Originally Posted by suzbmwhnd
Always drive in the highest gear, 5th if possible and lowest RPM, without lugging the engine for best fuel econony, environmental, pollution, safety, engine perservation and wear. PERIOD!
In my opinion, you are NOT saving fuel, and certainly not preserving the engine! The LT engine fuel efficiency range is certainly not when you have far higher throttle openings to get the same power to the drivetrain than you would in a lower gear. Anything below 3,000 rpm is not being kind to this engine at all. Crank and rod bearings work better when the surface speed where the crank journal meets the bearing surface is rather high, creating the "shear" pressure in the oil film necessary to insure the two surfaces never meet.
In large V-twins where RPM is never very high, the bearing journals are much larger in diameter to acheive a decent oil shear surface speed at lower RPM. The bearing journals on most high rpm performance engines are kept as small as possible to still be strong enough to handle the forces involved. If too large, the oil shear forces grow to a level at high RPM that can detract from the power produced. This engineering is quite involved, and a LOT of testing is done to produce the configurations that will deliver the best performance/reliability over the range of power the engine is designed for. Running either greatly above OR below the design range is counterproductive, in power, economy, AND reliablility. If you always keep the RPM low, you are likely reducing the bearing life of the engine. High throttle openings at low RPM can be more damaging to an engine than high RPM.
I tried to never let my LT drop below 3,000 RPM, and normally kept it between 3,500 and 7,000, and when just cruising around shifted around 4,500-5000, so that it did not drop below 3,000-3,500 after the shift.
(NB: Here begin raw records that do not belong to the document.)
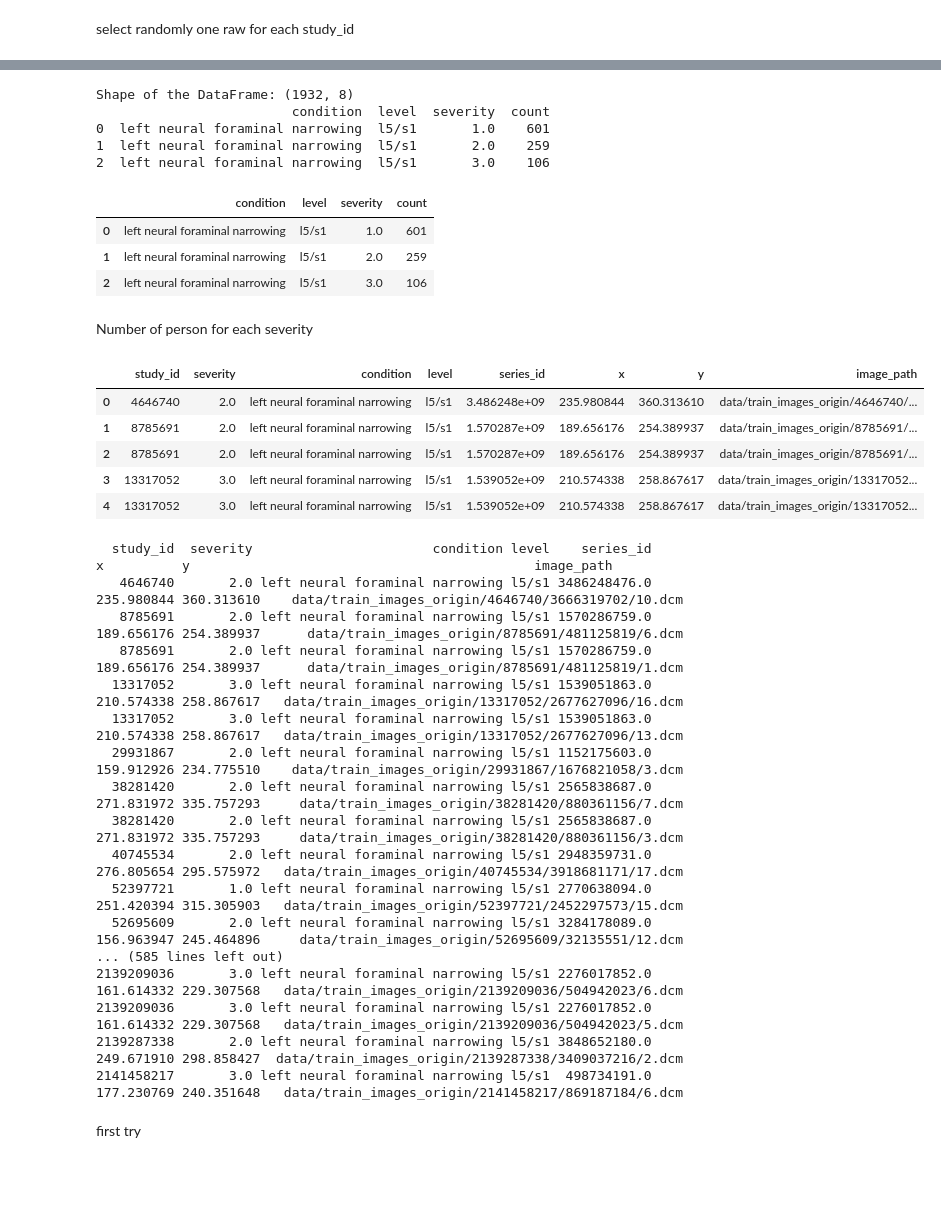
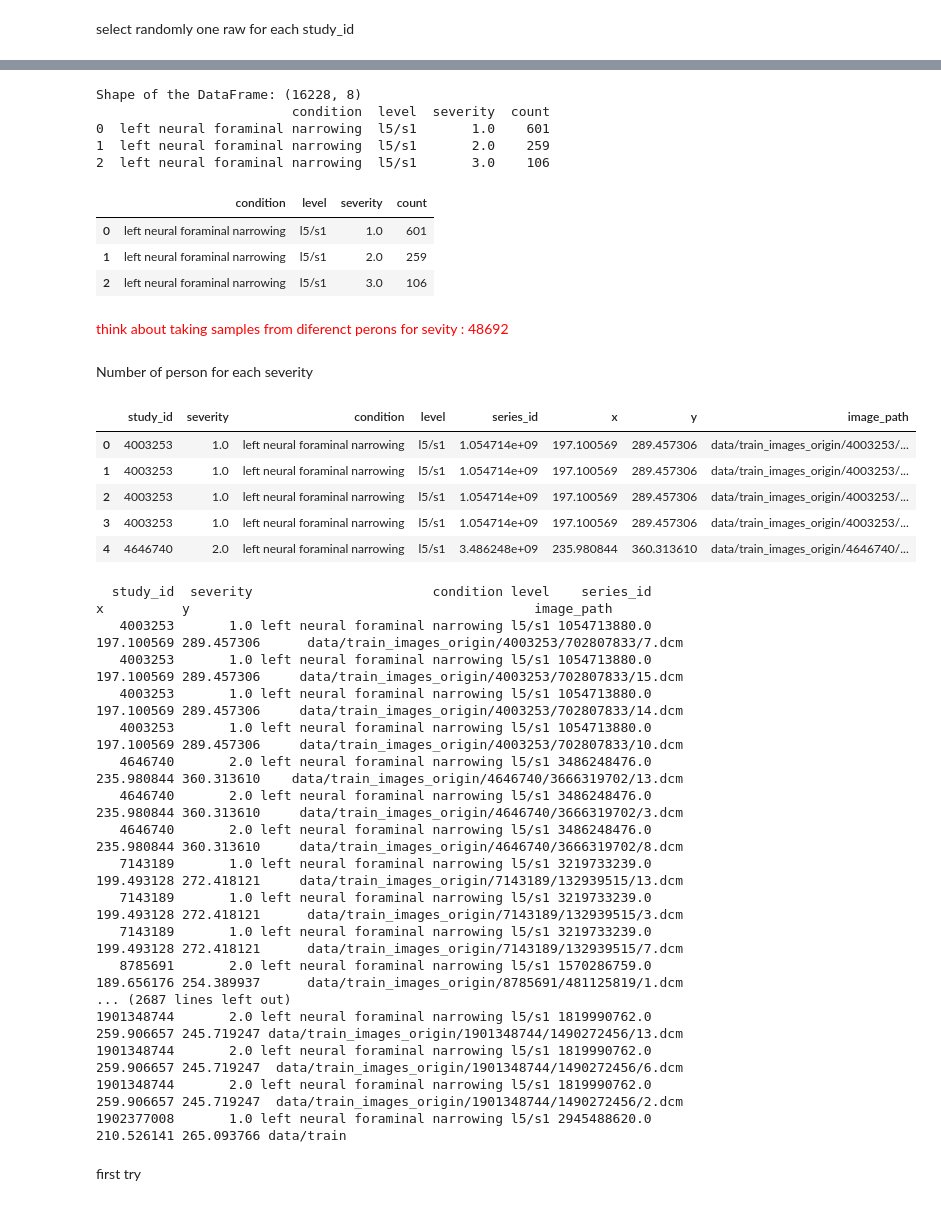
Before and after one commit to CogitoErgoDS/Spine_Degenerative_Classification, a Jupyter notebook: _20_7_spine-copy.ipynb, the cells around one changed output, grey strips where cells are left out. Drawn from its saved outputs; the diff is of its cells as text; code cells hidden in the pictures; blank space fills up the shorter version.

```diff
--- a/_20_7_spine-copy.ipynb
+++ b/_20_7_spine-copy.ipynb
@@ -811,0 +807,16 @@ random_sample_df
+# %%
+# Randomly select one row from each study_id, ensuring sample size does not exceed population size
+random_sample_df = df_end.groupby('study_id').apply(lambda x: x.sample(n=min(20, len(x)), random_state=RSEED)).reset_index(drop=True)
+random_sample_df
+
+# Create a new column in df_end to mark samples
+df_end['sampled'] = df_end['study_id'].isin(random_sample_df['study_id'])
+
+# Reset index to ensure 'index' column is available
+df_end = df_end.reset_index()
+
+# Mark the sampled rows with a flag (True if sampled, False otherwise)
+df_end['sampled'] = df_end.apply(lambda row: row['study_id'] in random_sample_df['study_id'].values and row['index'] in random_sample_df.index.values, axis=1)
+
+# Display the updated df_end with the sampled column
+print(df_end.head())
@@ -813,7 +831,7 @@ random_sample_df
 # Call the function count_severity_by_condition_level for checking the count of severity by condition and level
 count_severity_by_condition_level(random_sample_df)
 # %% [output]
-Shape of the DataFrame: (1932, 8)
+Shape of the DataFrame: (16228, 8)
                          condition  level  severity  count
 0  left neural foraminal narrowing  l5/s1       1.0    601
 1  left neural foraminal narrowing  l5/s1       2.0    259
@@ -822,33 +840,42 @@ Shape of the DataFrame: (1932, 8)
 | 0 | left neural foraminal narrowing | l5/s1 | 1.0 | 601 |
 | 1 | left neural foraminal narrowing | l5/s1 | 2.0 | 259 |
 | 2 | left neural foraminal narrowing | l5/s1 | 3.0 | 106 |
+# %%
+display(Markdown('<span style="color:red"> think about taking samples from diferenct perons for sevity : 48692</span>'))
+# %% [output]
+<span style="color:red"> think about taking samples from diferenct perons for sevity : 48692</span>
 # %% [markdown]
 Number of person for each severity
 # %%
 # Function to get random samples for each severity level
-number_persons_train = 10
+unselected_df = df_end[~df_end['sampled']]
+number_persons_train = 1000
 def get_random_samples(df, severity, number, random_state=RSEED):
     return df[df['severity'] == severity].sample(n=number_persons_train, random_state=random_state)
 
 # Get random samples for each severity level
+# random_sample_severity_1 = get_random_samples(unselected_df, severity=1.0, number=number_persons_train)
+# random_sample_severity_2 = get_random_samples(unselected_df, severity=2.0, number=number_persons_train)
+# random_sample_severity_3 = get_random_samples(unselected_df, severity=3.0, number=number_persons_train)
+
 random_sample_severity_1 = get_random_samples(random_sample_df, severity=1.0, number=number_persons_train)
 random_sample_severity_2 = get_random_samples(random_sample_df, severity=2.0, number=number_persons_train)
 random_sample_severity_3 = get_random_samples(random_sample_df, severity=3.0, number=number_persons_train)
 
 # Combine the samples into one DataFrame
 random_samples_combined = pd.concat([random_sample_severity_1, random_sample_severity_2, random_sample_severity_3])
 
 # Display the combined random samples
 random_samples_combined.head()
 random_samples_combined = random_samples_combined.sort_values(by='study_id').reset_index(drop=True)
 random_samples_combined.head()
 # %% [output]
 |  | study_id | severity | condition | level | series_id | x | y | image_path |
-| 0 | 4646740 | 2.0 | left neural foraminal narrowing | l5/s1 | 3.486248e+09 | 235.980844 | 360.313610 | data/train_images_origin/4646740/... |
-| 1 | 8785691 | 2.0 | left neural foraminal narrowing | l5/s1 | 1.570287e+09 | 189.656176 | 254.389937 | data/train_images_origin/8785691/... |
-| 2 | 8785691 | 2.0 | left neural foraminal narrowing | l5/s1 | 1.570287e+09 | 189.656176 | 254.389937 | data/train_images_origin/8785691/... |
-| 3 | 13317052 | 3.0 | left neural foraminal narrowing | l5/s1 | 1.539052e+09 | 210.574338 | 258.867617 | data/train_images_origin/13317052... |
-| 4 | 13317052 | 3.0 | left neural foraminal narrowing | l5/s1 | 1.539052e+09 | 210.574338 | 258.867617 | data/train_images_origin/13317052... |
+| 0 | 4003253 | 1.0 | left neural foraminal narrowing | l5/s1 | 1.054714e+09 | 197.100569 | 289.457306 | data/train_images_origin/4003253/... |
+| 1 | 4003253 | 1.0 | left neural foraminal narrowing | l5/s1 | 1.054714e+09 | 197.100569 | 289.457306 | data/train_images_origin/4003253/... |
+| 2 | 4003253 | 1.0 | left neural foraminal narrowing | l5/s1 | 1.054714e+09 | 197.100569 | 289.457306 | data/train_images_origin/4003253/... |
+| 3 | 4003253 | 1.0 | left neural foraminal narrowing | l5/s1 | 1.054714e+09 | 197.100569 | 289.457306 | data/train_images_origin/4003253/... |
+| 4 | 4646740 | 2.0 | left neural foraminal narrowing | l5/s1 | 3.486248e+09 | 235.980844 | 360.313610 | data/train_images_origin/4646740/... |
 # %%
 # prints in the wide format
 df_end = random_samples_combined
@@ -858,22 +885,22 @@ df_end = random_samples_combined
 print(df_end.to_string(index=False, header=True))
 # %% [output]
   study_id  severity                       condition level    series_id          x          y                                            image_path
-   4646740       2.0 left neural foraminal narrowing l5/s1 3486248476.0 235.980844 360.313610    data/train_images_origin/4646740/3666319702/10.dcm
-   8785691       2.0 left neural foraminal narrowing l5/s1 1570286759.0 189.656176 254.389937      data/train_images_origin/8785691/481125819/6.dcm
+   4003253       1.0 left neural foraminal narrowing l5/s1 1054713880.0 197.100569 289.457306      data/train_images_origin/4003253/702807833/7.dcm
+   4003253       1.0 left neural foraminal narrowing l5/s1 1054713880.0 197.100569 289.457306     data/train_images_origin/4003253/702807833/15.dcm
+   4003253       1.0 left neural foraminal narrowing l5/s1 1054713880.0 197.100569 289.457306     data/train_images_origin/4003253/702807833/14.dcm
+   4003253       1.0 left neural foraminal narrowing l5/s1 1054713880.0 197.100569 289.457306     data/train_images_origin/4003253/702807833/10.dcm
+   4646740       2.0 left neural foraminal narrowing l5/s1 3486248476.0 235.980844 360.313610    data/train_images_origin/4646740/3666319702/13.dcm
+   4646740       2.0 left neural foraminal narrowing l5/s1 3486248476.0 235.980844 360.313610     data/train_images_origin/4646740/3666319702/3.dcm
+   4646740       2.0 left neural foraminal narrowing l5/s1 3486248476.0 235.980844 360.313610     data/train_images_origin/4646740/3666319702/8.dcm
+   7143189       1.0 left neural foraminal narrowing l5/s1 3219733239.0 199.493128 272.418121     data/train_images_origin/7143189/132939515/13.dcm
+   7143189       1.0 left neural foraminal narrowing l5/s1 3219733239.0 199.493128 272.418121      data/train_images_origin/7143189/132939515/3.dcm
+   7143189       1.0 left neural foraminal narrowing l5/s1 3219733239.0 199.493128 272.418121      data/train_images_origin/7143189/132939515/7.dcm
    8785691       2.0 left neural foraminal narrowing l5/s1 1570286759.0 189.656176 254.389937      data/train_images_origin/8785691/481125819/1.dcm
-  13317052       3.0 left neural foraminal narrowing l5/s1 1539051863.0 210.574338 258.867617   data/train_images_origin/13317052/2677627096/16.dcm
-  13317052       3.0 left neural foraminal narrowing l5/s1 1539051863.0 210.574338 258.867617   data/train_images_origin/13317052/2677627096/13.dcm
-  29931867       2.0 left neural foraminal narrowing l5/s1 1152175603.0 159.912926 234.775510    data/train_images_origin/29931867/1676821058/3.dcm
-  38281420       2.0 left neural foraminal narrowing l5/s1 2565838687.0 271.831972 335.757293     data/train_images_origin/38281420/880361156/7.dcm
-  38281420       2.0 left neural foraminal narrowing l5/s1 2565838687.0 271.831972 335.757293     data/train_images_origin/38281420/880361156/3.dcm
-  40745534       2.0 left neural foraminal narrowing l5/s1 2948359731.0 276.805654 295.575972   data/train_images_origin/40745534/3918681171/17.dcm
-  52397721       1.0 left neural foraminal narrowing l5/s1 2770638094.0 251.420394 315.305903   data/train_images_origin/52397721/2452297573/15.dcm
-  52695609       2.0 left neural foraminal narrowing l5/s1 3284178089.0 156.963947 245.464896     data/train_images_origin/52695609/32135551/12.dcm
-... (585 lines left out)
-2139209036       3.0 left neural foraminal narrowing l5/s1 2276017852.0 161.614332 229.307568   data/train_images_origin/2139209036/504942023/6.dcm
-2139209036       3.0 left neural foraminal narrowing l5/s1 2276017852.0 161.614332 229.307568   data/train_images_origin/2139209036/504942023/5.dcm
-2139287338       2.0 left neural foraminal narrowing l5/s1 3848652180.0 249.671910 298.858427  data/train_images_origin/2139287338/3409037216/2.dcm
-2141458217       3.0 left neural foraminal narrowing l5/s1  498734191.0 177.230769 240.351648   data/train_images_origin/2141458217/869187184/6.dcm
+... (2687 lines left out)
+1901348744       2.0 left neural foraminal narrowing l5/s1 1819990762.0 259.906657 245.719247 data/train_images_origin/1901348744/1490272456/13.dcm
+1901348744       2.0 left neural foraminal narrowing l5/s1 1819990762.0 259.906657 245.719247  data/train_images_origin/1901348744/1490272456/6.dcm
+1901348744       2.0 left neural foraminal narrowing l5/s1 1819990762.0 259.906657 245.719247  data/train_images_origin/1901348744/1490272456/2.dcm
+1902377008       1.0 left neural foraminal narrowing l5/s1 2945488620.0 210.526141 265.093766 data/train
 # %%
 df_end.dtypes
 df_end['condition'] = df_end['condition'].astype('category').cat.codes
```
Also changed, not shown: parts of 25 cells of this notebook, 7 other files.
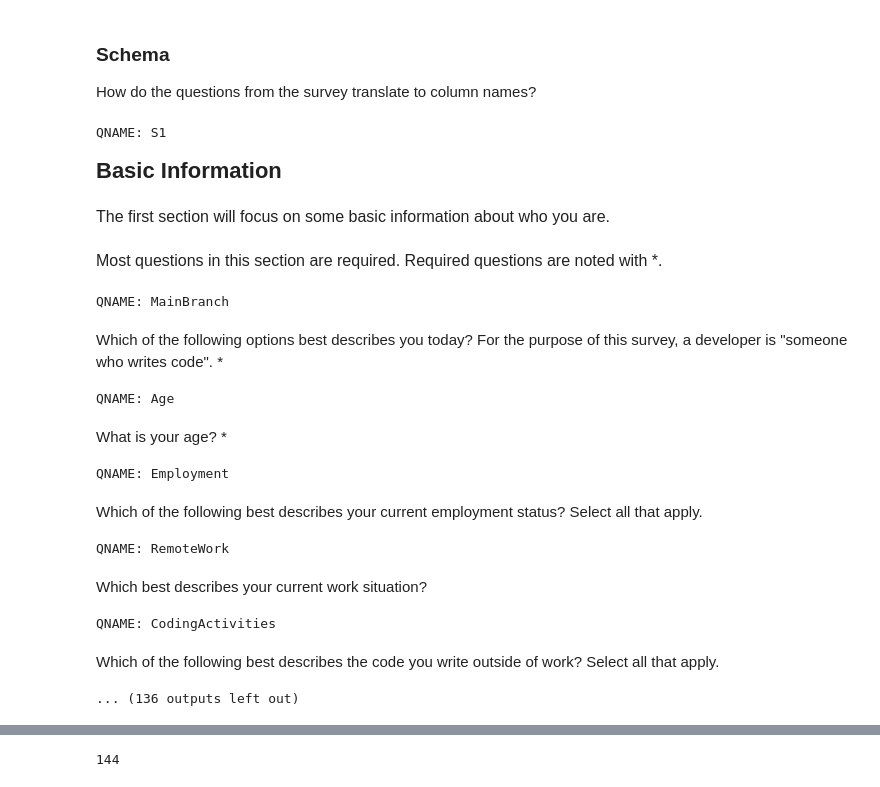
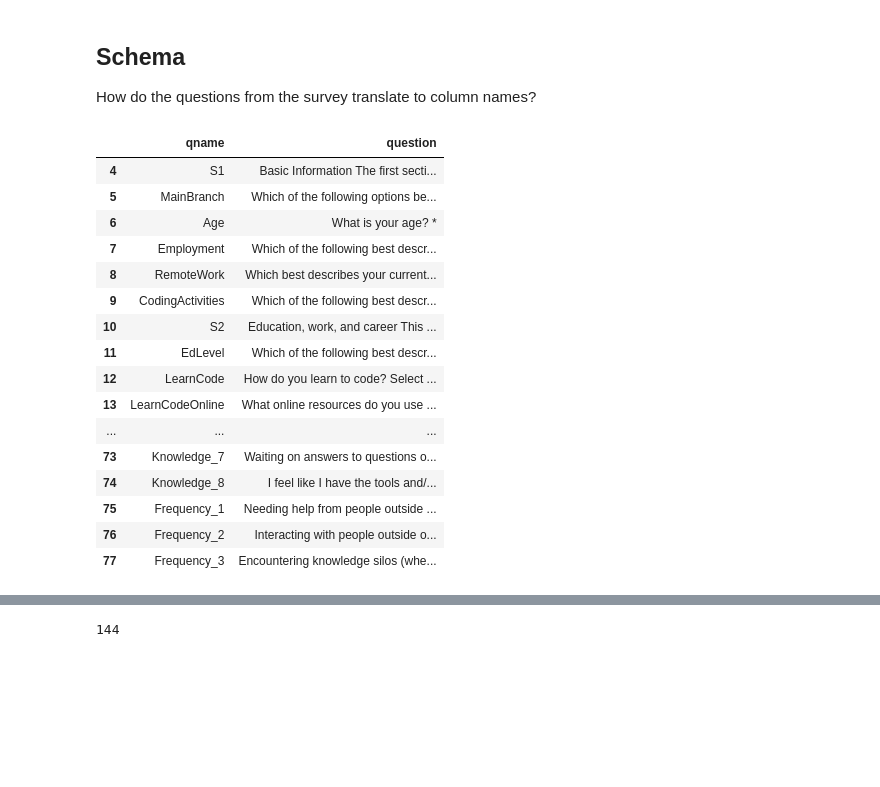
Before and after one commit to YKarsten/Annual-developer-survey-analysis, a Jupyter notebook: SO-2023-survey.ipynb, the cells around one changed output, grey strips where cells are left out. Cells and saved outputs as stored; diff of their text form; code cells hidden in the pictures; blank space fills up the shorter version.

```diff
--- a/SO-2023-survey.ipynb
+++ b/SO-2023-survey.ipynb
@@ -46,43 +43,42 @@ Name: count, dtype: int64
 # %% [markdown]
-### Schema
+## Schema
 
 How do the questions from the survey translate to column names?
 # %%
-from IPython.display import HTML, display
-import pandas as pd
-
 # Load the schema file
 schema = pd.read_csv("stack-overflow-developer-survey-2023/survey_results_schema.csv")
 
 # To prevent truncation of columns, change the default options
 pd.set_option('display.max_colwidth', None)
 
 # To prevent truncation of cells, change the default options
 pd.set_option('display.max_rows', None)
 
-# Function to display HTML content correctly
-def display_html_content(html):
-    display(HTML(html))
+# Truncate introductory text
+schema_display = schema[["qname", "question"]][4:]
 
-# Apply the display_html_content function to each row in the DataFrame
-for index, row in schema[4:].iterrows():
-    qname = row['qname']
-    question = row['question']
-    print(f"QNAME: {qname}")
-    display_html_content(question)
+# Define the styles for the display, Set the alignment for the 'question' column to the left
+styles = [
+    {'selector': 'td', 'props': [('text-align', 'left')]}
+]
+
+# Apply styles to the DataFrame
+schema_display.style.set_table_styles(styles)
 # %% [output]
-QNAME: S1
-Basic Information
-The first section will focus on some basic information about who you are.
-Most questions in this section are required. Required questions are noted with *.
-QNAME: MainBranch
-Which of the following options best describes you today? For the purpose of this survey, a developer is "someone who writes code". *
-QNAME: Age
-What is your age? *
-QNAME: Employment
-Which of the following best describes your current employment status? Select all that apply.
-QNAME: RemoteWork
-Which best describes your current work situation?
-QNAME: CodingActivities
-Which of the following best describes the code you write outside of work? Select all that apply.
-... (136 outputs left out)
+|  | qname | question |
+| 4 | S1 | Basic Information The first secti... |
+| 5 | MainBranch | Which of the following options be... |
+| 6 | Age | What is your age? * |
+| 7 | Employment | Which of the following best descr... |
+| 8 | RemoteWork | Which best describes your current... |
+| 9 | CodingActivities | Which of the following best descr... |
+| 10 | S2 | Education, work, and career This ... |
+| 11 | EdLevel | Which of the following best descr... |
+| 12 | LearnCode | How do you learn to code? Select ... |
+| 13 | LearnCodeOnline | What online resources do you use ... |
+| ... | ... | ... |
+| 73 | Knowledge_7 | Waiting on answers to questions o... |
+| 74 | Knowledge_8 | I feel like I have the tools and/... |
+| 75 | Frequency_1 | Needing help from people outside ... |
+| 76 | Frequency_2 | Interacting with people outside o... |
+| 77 | Frequency_3 | Encountering knowledge silos (whe... |
```
Also changed, not shown: parts of 41 cells of this notebook.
Have you never experienced the power band of the engine above 5,500? That is where the fat lady really loves to sing.